# Exercise prompt:
Take each line of the entries below that contains "believe" and copy it.

*** Opening of Source data ***

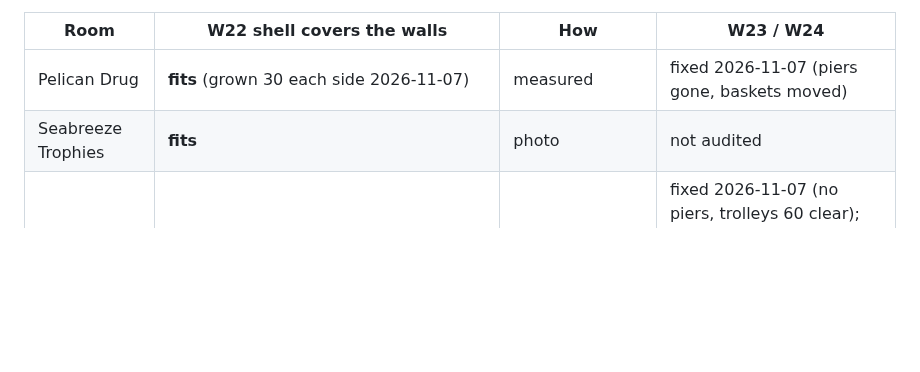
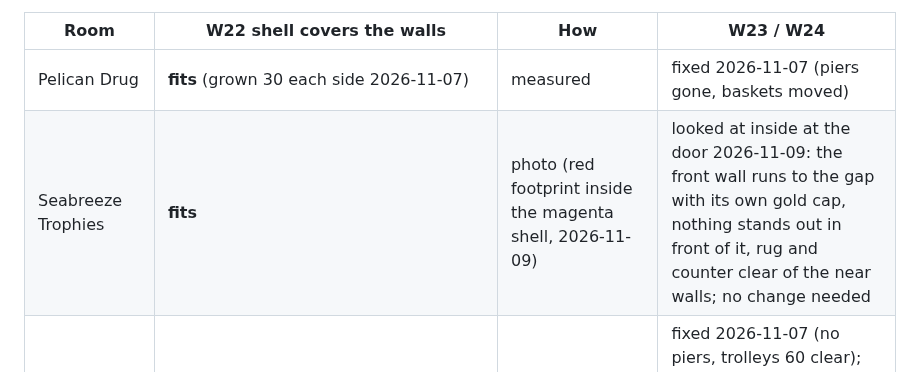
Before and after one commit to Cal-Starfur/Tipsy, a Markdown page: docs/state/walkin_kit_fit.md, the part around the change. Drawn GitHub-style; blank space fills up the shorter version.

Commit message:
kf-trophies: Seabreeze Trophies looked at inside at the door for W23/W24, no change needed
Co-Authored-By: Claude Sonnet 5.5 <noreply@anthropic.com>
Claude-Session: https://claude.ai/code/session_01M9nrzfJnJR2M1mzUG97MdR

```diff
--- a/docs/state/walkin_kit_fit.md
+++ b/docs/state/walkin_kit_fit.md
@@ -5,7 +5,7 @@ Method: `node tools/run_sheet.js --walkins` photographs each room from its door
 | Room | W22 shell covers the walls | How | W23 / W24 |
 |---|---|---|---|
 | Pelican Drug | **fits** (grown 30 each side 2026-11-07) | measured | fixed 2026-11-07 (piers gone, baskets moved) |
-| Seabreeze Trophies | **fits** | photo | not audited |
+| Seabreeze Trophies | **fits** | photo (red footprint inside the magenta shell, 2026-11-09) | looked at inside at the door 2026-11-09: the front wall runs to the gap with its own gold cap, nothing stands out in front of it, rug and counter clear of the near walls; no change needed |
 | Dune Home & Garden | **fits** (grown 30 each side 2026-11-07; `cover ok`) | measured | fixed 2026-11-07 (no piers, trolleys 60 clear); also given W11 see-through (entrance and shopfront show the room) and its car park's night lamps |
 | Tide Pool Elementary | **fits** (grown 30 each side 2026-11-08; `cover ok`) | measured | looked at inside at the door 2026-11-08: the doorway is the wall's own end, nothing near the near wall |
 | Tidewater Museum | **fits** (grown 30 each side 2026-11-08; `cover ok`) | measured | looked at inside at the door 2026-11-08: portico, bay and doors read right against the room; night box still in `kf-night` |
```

*** Close of Source data ***
*** Opening of Source data ***

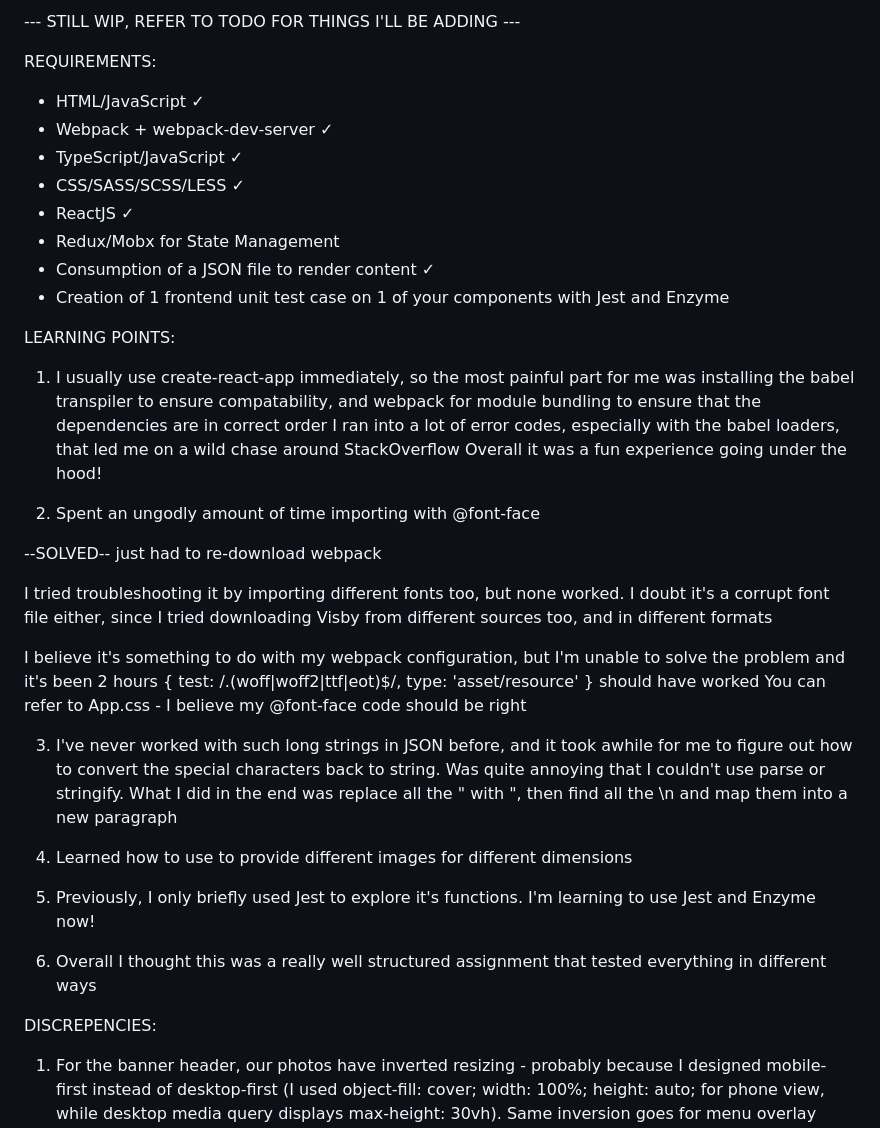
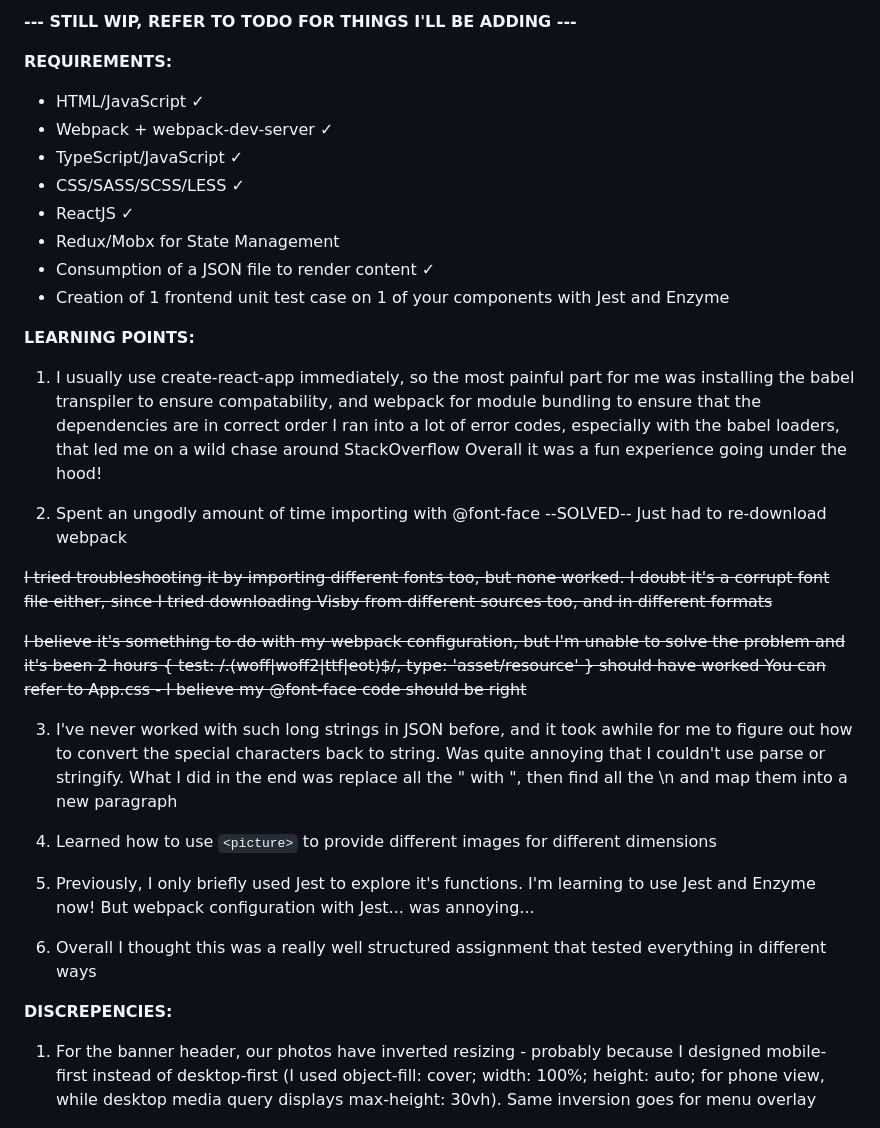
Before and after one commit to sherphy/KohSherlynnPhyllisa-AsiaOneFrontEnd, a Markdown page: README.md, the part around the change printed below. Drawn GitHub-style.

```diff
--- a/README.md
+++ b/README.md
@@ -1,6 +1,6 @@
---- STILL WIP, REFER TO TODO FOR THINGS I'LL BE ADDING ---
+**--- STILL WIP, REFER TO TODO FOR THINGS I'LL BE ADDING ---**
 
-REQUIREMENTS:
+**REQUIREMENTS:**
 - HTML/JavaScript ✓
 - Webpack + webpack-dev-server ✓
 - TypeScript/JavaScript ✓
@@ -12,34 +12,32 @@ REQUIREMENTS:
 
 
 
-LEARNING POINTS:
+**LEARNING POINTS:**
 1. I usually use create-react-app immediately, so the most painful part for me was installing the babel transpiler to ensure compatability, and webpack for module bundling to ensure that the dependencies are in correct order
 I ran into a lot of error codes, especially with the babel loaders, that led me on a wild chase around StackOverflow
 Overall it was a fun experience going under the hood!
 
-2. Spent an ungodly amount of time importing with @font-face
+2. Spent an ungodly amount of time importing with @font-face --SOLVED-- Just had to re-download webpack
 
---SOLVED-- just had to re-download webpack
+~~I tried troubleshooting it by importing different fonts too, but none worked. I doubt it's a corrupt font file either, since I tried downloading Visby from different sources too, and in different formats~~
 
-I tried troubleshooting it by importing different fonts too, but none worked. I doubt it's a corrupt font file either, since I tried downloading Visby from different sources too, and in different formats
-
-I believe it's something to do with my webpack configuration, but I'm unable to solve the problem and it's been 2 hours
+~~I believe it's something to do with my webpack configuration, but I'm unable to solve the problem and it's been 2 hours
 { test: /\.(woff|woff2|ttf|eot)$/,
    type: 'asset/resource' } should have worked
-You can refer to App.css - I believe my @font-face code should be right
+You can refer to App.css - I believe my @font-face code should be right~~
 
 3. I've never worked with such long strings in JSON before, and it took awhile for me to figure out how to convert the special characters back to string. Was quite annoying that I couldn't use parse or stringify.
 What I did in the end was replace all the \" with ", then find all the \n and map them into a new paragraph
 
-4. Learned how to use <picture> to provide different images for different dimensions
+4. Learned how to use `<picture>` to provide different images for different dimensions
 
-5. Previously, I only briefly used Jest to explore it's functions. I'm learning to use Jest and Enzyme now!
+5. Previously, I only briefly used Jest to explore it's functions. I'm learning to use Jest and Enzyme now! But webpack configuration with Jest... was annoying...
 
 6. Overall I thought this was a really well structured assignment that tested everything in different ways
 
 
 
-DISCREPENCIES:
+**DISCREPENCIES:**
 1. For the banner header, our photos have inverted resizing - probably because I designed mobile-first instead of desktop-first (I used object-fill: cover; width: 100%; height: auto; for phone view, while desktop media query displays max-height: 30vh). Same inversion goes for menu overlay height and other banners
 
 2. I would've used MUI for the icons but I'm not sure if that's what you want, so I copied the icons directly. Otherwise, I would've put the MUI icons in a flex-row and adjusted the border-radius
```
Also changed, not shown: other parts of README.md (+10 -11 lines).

*** Close of Source data ***

# Final answer:
-I believe it's something to do with my webpack configuration, but I'm unable to solve the problem and it's been 2 hours
+~~I believe it's something to do with my webpack configuration, but I'm unable to solve the problem and it's been 2 hours
-You can refer to App.css - I believe my @font-face code should be right
+You can refer to App.css - I believe my @font-face code should be right~~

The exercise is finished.